Money is regularly lost in long-term care facilities due to dispensed medications not consumed, the result of patient refusal, medication changes, resident discharge or death.
The Patient Protection and Affordable Care Act
Usually unconsumed medications must be destroyed, requiring detailed documentation. Only complete prescriptions which aren’t controlled substances can potentially be returned for reimbursement. All controlled substances must be destroyed.
In 2010, the Patient Protection and Affordable Care Act (PPACA) was passed to reduce the costs associated with wasted medication in long-term care facilities. Intended to go into effect in 2012, this Act requires medication be dispensed in 14 day fills.
It was presumed that short cycle dispensing would result in large savings for long term care facilities. Some even estimated this system would save as much as $1 billion a year.
Studies Raise Concerns
This technique seemed like a great idea for saving money in long-term care facilities. Yet there were was no research that confirmed this. This caused many to feel that this act was premature.
Subsequent studies suggested several factors weren’t considered when drafting the PPACA and that costs could actually increase by $280 million a year from the larger cost of dispensing fees associated with filling the additional prescriptions.
It was determined that to break even medications would have to minimally cost $400 for a 14 day supply which covers less than 2% of prescriptions.
Staff also complained about the increase in paper work required to track order increases logging deliveries, and documentation, interrupting work flow.

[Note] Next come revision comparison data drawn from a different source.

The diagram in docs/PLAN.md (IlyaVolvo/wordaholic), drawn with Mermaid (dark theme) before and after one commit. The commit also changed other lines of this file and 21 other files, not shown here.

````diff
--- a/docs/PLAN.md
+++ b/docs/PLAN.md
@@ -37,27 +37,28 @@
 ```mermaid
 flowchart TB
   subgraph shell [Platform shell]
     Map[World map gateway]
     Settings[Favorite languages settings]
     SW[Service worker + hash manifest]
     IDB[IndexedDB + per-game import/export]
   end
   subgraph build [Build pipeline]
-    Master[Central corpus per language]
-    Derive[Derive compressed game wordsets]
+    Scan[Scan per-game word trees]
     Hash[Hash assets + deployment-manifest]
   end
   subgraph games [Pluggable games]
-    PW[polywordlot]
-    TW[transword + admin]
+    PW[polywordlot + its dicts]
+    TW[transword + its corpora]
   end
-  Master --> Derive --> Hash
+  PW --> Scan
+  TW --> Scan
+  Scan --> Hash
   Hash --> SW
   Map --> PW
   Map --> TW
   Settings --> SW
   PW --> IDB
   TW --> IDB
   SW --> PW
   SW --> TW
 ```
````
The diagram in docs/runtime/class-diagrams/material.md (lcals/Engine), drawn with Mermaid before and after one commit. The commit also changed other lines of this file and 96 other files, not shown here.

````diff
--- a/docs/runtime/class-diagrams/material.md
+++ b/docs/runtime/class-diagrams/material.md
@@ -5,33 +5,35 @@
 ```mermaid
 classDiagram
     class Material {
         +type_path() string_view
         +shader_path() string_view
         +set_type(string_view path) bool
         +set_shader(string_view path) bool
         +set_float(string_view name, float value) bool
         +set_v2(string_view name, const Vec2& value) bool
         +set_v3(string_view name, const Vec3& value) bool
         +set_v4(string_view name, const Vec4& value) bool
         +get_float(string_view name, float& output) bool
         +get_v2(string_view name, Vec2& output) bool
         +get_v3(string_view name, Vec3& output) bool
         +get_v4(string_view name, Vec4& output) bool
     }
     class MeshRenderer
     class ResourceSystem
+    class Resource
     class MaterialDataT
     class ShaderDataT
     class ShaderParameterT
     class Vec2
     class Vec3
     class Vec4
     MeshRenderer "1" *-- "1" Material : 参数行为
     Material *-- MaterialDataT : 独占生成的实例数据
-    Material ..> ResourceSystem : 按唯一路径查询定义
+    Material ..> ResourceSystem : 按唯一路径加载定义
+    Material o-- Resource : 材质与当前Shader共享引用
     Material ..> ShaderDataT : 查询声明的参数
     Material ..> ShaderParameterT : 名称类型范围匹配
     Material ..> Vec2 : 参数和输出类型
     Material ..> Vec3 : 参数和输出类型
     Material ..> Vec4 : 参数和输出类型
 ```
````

Administrators expressed concerns regarding overtime pay for staff transition training and those assigned to complete extra paperwork.
It was starting to appear that short cycle dispensing would fail to deliver as promised.
Technological Breakthroughs Save the Day
Medical technology companies were paying close attention to the growing debate and soon began working on systems that would meet the requirements of PPACA and result in cost savings.
Several companies now offer medication management systems designed for dispensing. Based on powerful computer technology, these units can be individualized for each facility, providing pharmacist approved, multi-dose packets for each resident. Ensuring compliance with the 14 day dispensing requirement, staff can also access medication 24/7 to administer PRN’s and medications for late admits.
These systems have become popular with staff and administrators alike. Efficiently handling short cycle dispensing in compliance with regulations, these units also record data whenever the system is accessed. Additionally, the data can be aggregated and analyzed to provide summary reports of medication related issues and trends that may provide important treatment related implications.
The potential for increased financial viability and the cost saving promises of short cycle dispensing are beginning to be realized at many long-term care facilities, improving patient satisfaction and safety.
Jesse Dugan is a part of an elite team of writers who have contributed to hundreds of blogs and news sites. Follow him @JesseDugan.